==== The records ====

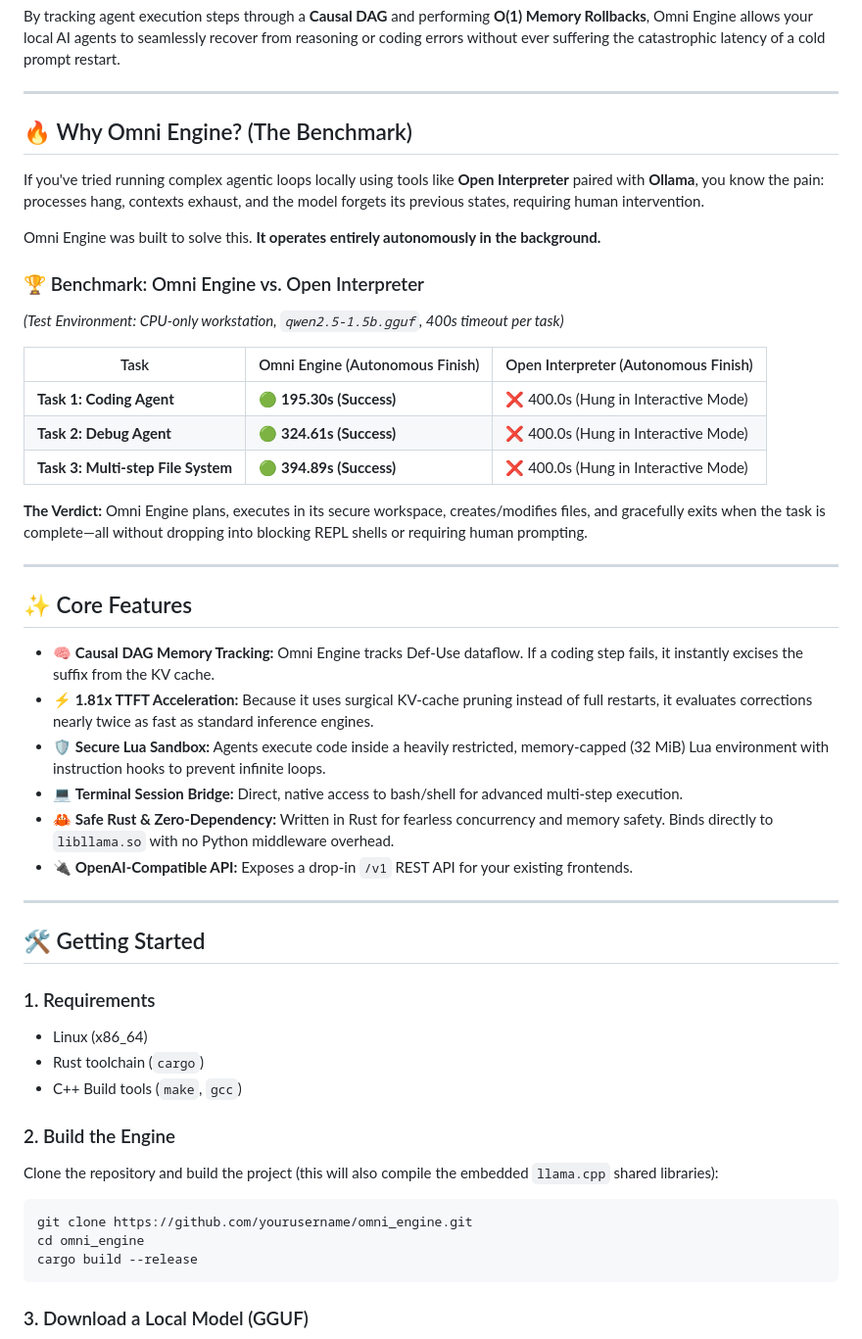
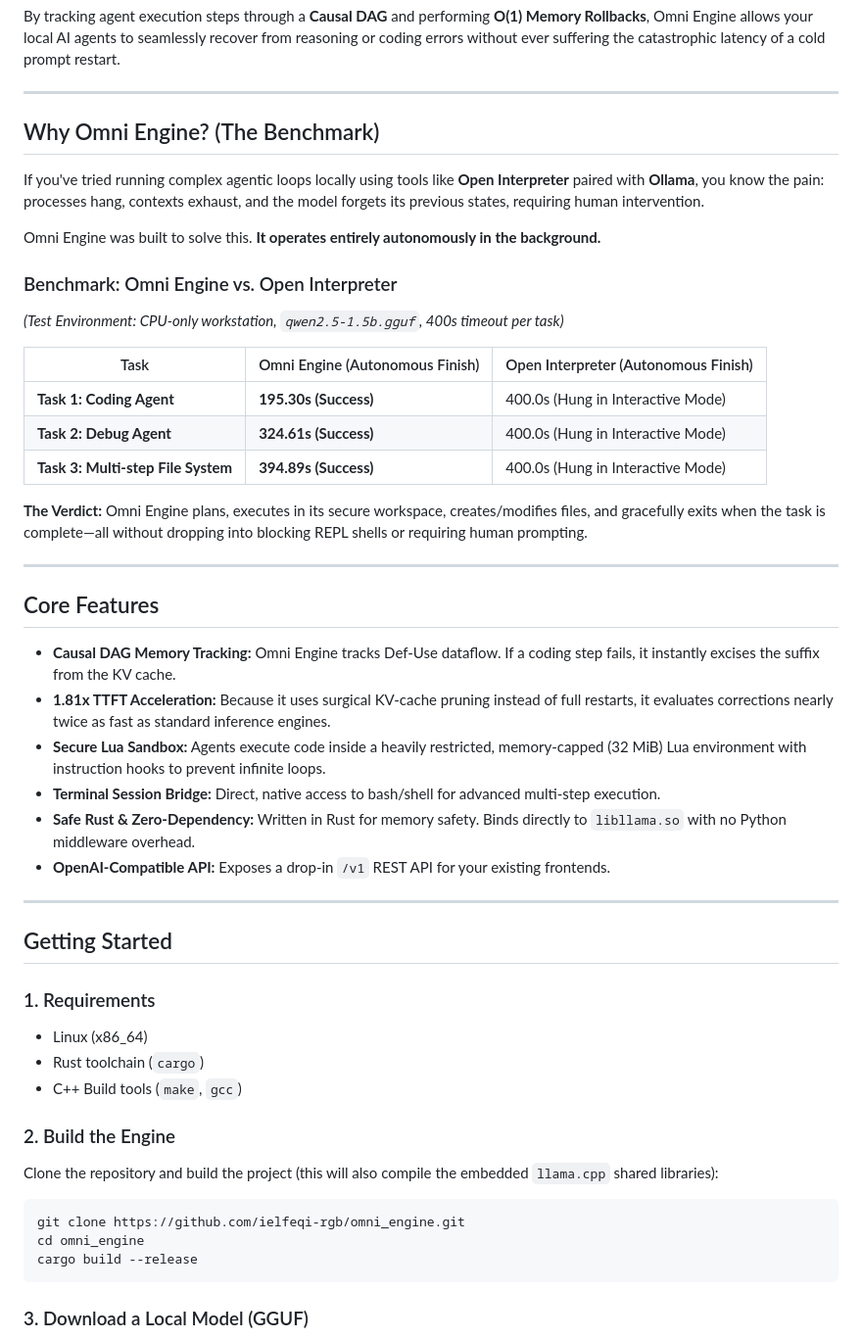
Before and after one commit to ielfeqi-rgb/omni_engine, a Markdown page: README.md, the part around one of its changes. Shown at 98% size. Drawn GitHub-style.

Commit message:
docs(readme): restore professional badges and reduce emojis

````diff
--- a/README.md
+++ b/README.md
@@ -9,37 +16,37 @@ By tracking agent execution steps through a **Causal DAG** and performing **O(1)
 
 ---
 
-## 🔥 Why Omni Engine? (The Benchmark)
+## Why Omni Engine? (The Benchmark)
 
 If you've tried running complex agentic loops locally using tools like **Open Interpreter** paired with **Ollama**, you know the pain: processes hang, contexts exhaust, and the model forgets its previous states, requiring human intervention.
 
 Omni Engine was built to solve this. **It operates entirely autonomously in the background.**
 
-### 🏆 Benchmark: Omni Engine vs. Open Interpreter
+### Benchmark: Omni Engine vs. Open Interpreter
 *(Test Environment: CPU-only workstation, `qwen2.5-1.5b.gguf`, 400s timeout per task)*
 
 | Task | Omni Engine (Autonomous Finish) | Open Interpreter (Autonomous Finish) |
 |---|---|---|
-| **Task 1: Coding Agent** | 🟢 **195.30s (Success)** | ❌ 400.0s (Hung in Interactive Mode) |
-| **Task 2: Debug Agent** | 🟢 **324.61s (Success)** | ❌ 400.0s (Hung in Interactive Mode) |
-| **Task 3: Multi-step File System** | 🟢 **394.89s (Success)** | ❌ 400.0s (Hung in Interactive Mode) |
+| **Task 1: Coding Agent** | **195.30s (Success)** | 400.0s (Hung in Interactive Mode) |
+| **Task 2: Debug Agent** | **324.61s (Success)** | 400.0s (Hung in Interactive Mode) |
+| **Task 3: Multi-step File System** | **394.89s (Success)** | 400.0s (Hung in Interactive Mode) |
 
 **The Verdict:** Omni Engine plans, executes in its secure workspace, creates/modifies files, and gracefully exits when the task is complete—all without dropping into blocking REPL shells or requiring human prompting.
 
 ---
 
-## ✨ Core Features
+## Core Features
 
-* 🧠 **Causal DAG Memory Tracking:** Omni Engine tracks Def-Use dataflow. If a coding step fails, it instantly excises the suffix from the KV cache.
-* ⚡ **1.81x TTFT Acceleration:** Because it uses surgical KV-cache pruning instead of full restarts, it evaluates corrections nearly twice as fast as standard inference engines.
-* 🛡️ **Secure Lua Sandbox:** Agents execute code inside a heavily restricted, memory-capped (32 MiB) Lua environment with instruction hooks to prevent infinite loops.
-* 💻 **Terminal Session Bridge:** Direct, native access to bash/shell for advanced multi-step execution.
-* 🦀 **Safe Rust & Zero-Dependency:** Written in Rust for fearless concurrency and memory safety. Binds directly to `libllama.so` with no Python middleware overhead.
-* 🔌 **OpenAI-Compatible API:** Exposes a drop-in `/v1` REST API for your existing frontends.
+* **Causal DAG Memory Tracking:** Omni Engine tracks Def-Use dataflow. If a coding step fails, it instantly excises the suffix from the KV cache.
+* **1.81x TTFT Acceleration:** Because it uses surgical KV-cache pruning instead of full restarts, it evaluates corrections nearly twice as fast as standard inference engines.
+* **Secure Lua Sandbox:** Agents execute code inside a heavily restricted, memory-capped (32 MiB) Lua environment with instruction hooks to prevent infinite loops.
+* **Terminal Session Bridge:** Direct, native access to bash/shell for advanced multi-step execution.
+* **Safe Rust & Zero-Dependency:** Written in Rust for memory safety. Binds directly to `libllama.so` with no Python middleware overhead.
+* **OpenAI-Compatible API:** Exposes a drop-in `/v1` REST API for your existing frontends.
 
 ---
 
-## 🛠️ Getting Started
+## Getting Started
 
 ### 1. Requirements
 * Linux (x86_64)
@@ -49,7 +56,7 @@ Omni Engine was built to solve this. **It operates entirely autonomously in the
 ### 2. Build the Engine
 Clone the repository and build the project (this will also compile the embedded `llama.cpp` shared libraries):
 ```bash
-git clone https://github.com/yourusername/omni_engine.git
+git clone https://github.com/ielfeqi-rgb/omni_engine.git
 cd omni_engine
 cargo build --release
 ```
````
Also changed, not shown: other parts of README.md (+11 -4 lines).
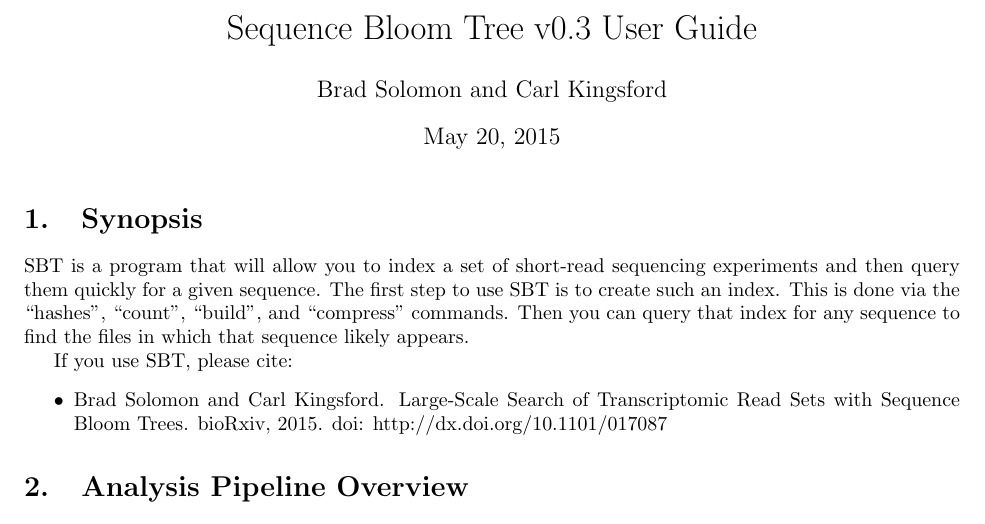
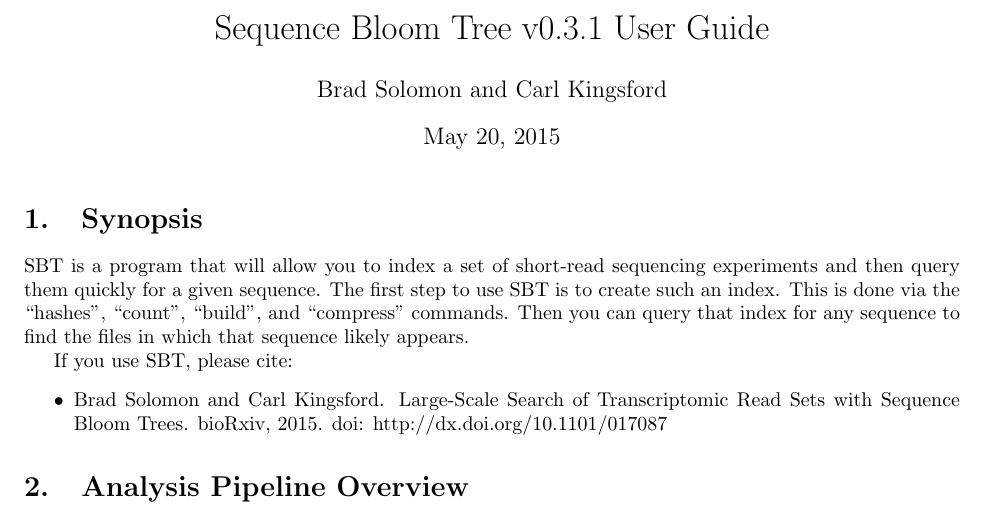
Before and after one commit to Kingsford-Group/bloomtree, a LaTeX document (user_manual/sbt-manual.tex): part of page 1 of 5, cut so that both start at the same text. Compiled offline with pdfLaTeX.

Commit message:
Forgot to update version on User Guide to match website.

```diff
--- a/user_manual/sbt-manual.tex
+++ b/user_manual/sbt-manual.tex
@@ -2,7 +2,7 @@
 \usepackage[margin=1in]{geometry}
 \usepackage{secdot}
 
-\title{Sequence Bloom Tree v0.3 User Guide}
+\title{Sequence Bloom Tree v0.3.1 User Guide}
 \author{Brad Solomon and Carl Kingsford}
 \begin{document}
 \maketitle
```
Also changed, not shown: user_manual/sbt-manual.pdf.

====

Problem> Check each line of the material for "Interpreter". Copy the ones that have it.

Solution to this exercise>
 If you've tried running complex agentic loops locally using tools like **Open Interpreter** paired with **Ollama**, you know the pain: processes hang, contexts exhaust, and the model forgets its previous states, requiring human intervention.
-### 🏆 Benchmark: Omni Engine vs. Open Interpreter
+### Benchmark: Omni Engine vs. Open Interpreter
 | Task | Omni Engine (Autonomous Finish) | Open Interpreter (Autonomous Finish) |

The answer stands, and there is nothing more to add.